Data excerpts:
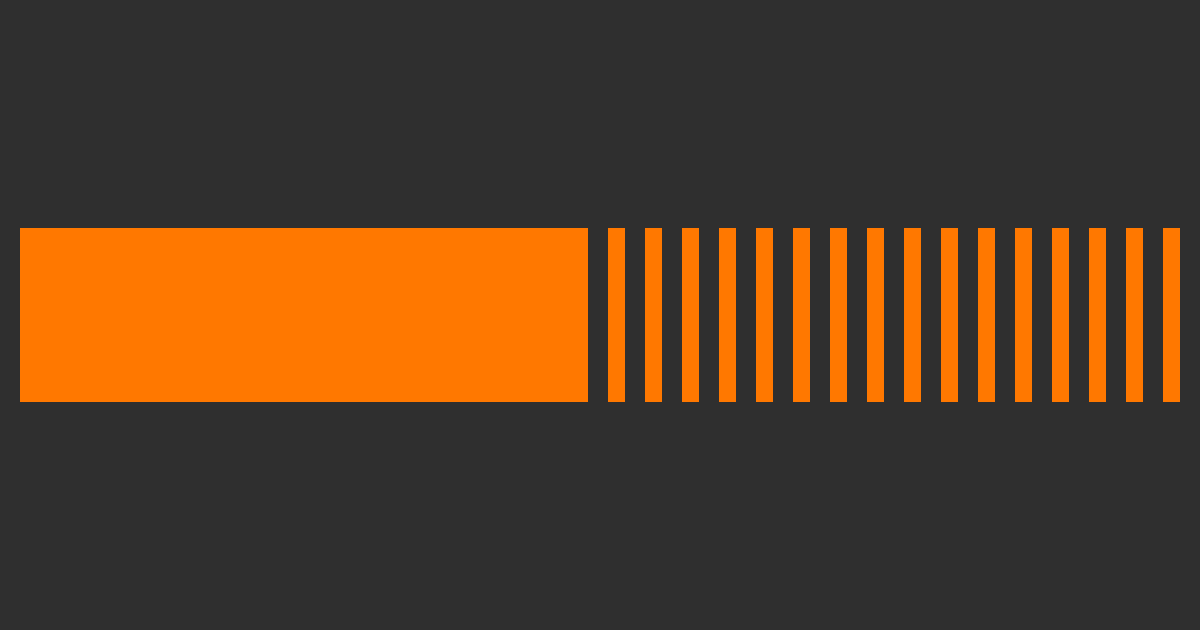
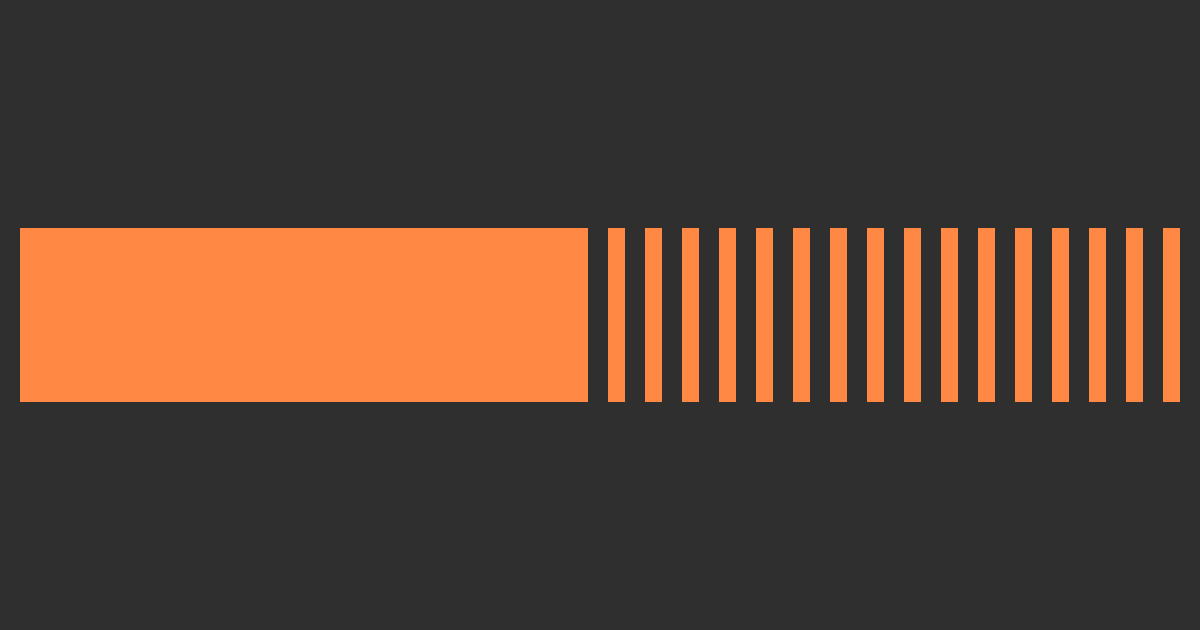
minor theme fixup

Changed region(s): [[0.0, 0.3619, 0.9867, 0.6635]]

diff --git a/static/terminal.css b/static/terminal.css
@@ -1,10 +1,10 @@
 :root {
   --background: #2f2f2f;
-  --foreground: #deddda;
-  --accent: #ff7800;
+  --foreground: #eceae5;
+  --accent: #ff8844;
   --font-size: 1rem;
   --line-height: 1.54rem;
-  --radius: 4px;
+  --radius: 2px;
 }
 
 html {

▶ [YOUR OBJECTIVE]:
What is needed is the count of lines in the records that include the word "foreground", with no other text.

▶ [SOLVED PROBLEM]:
2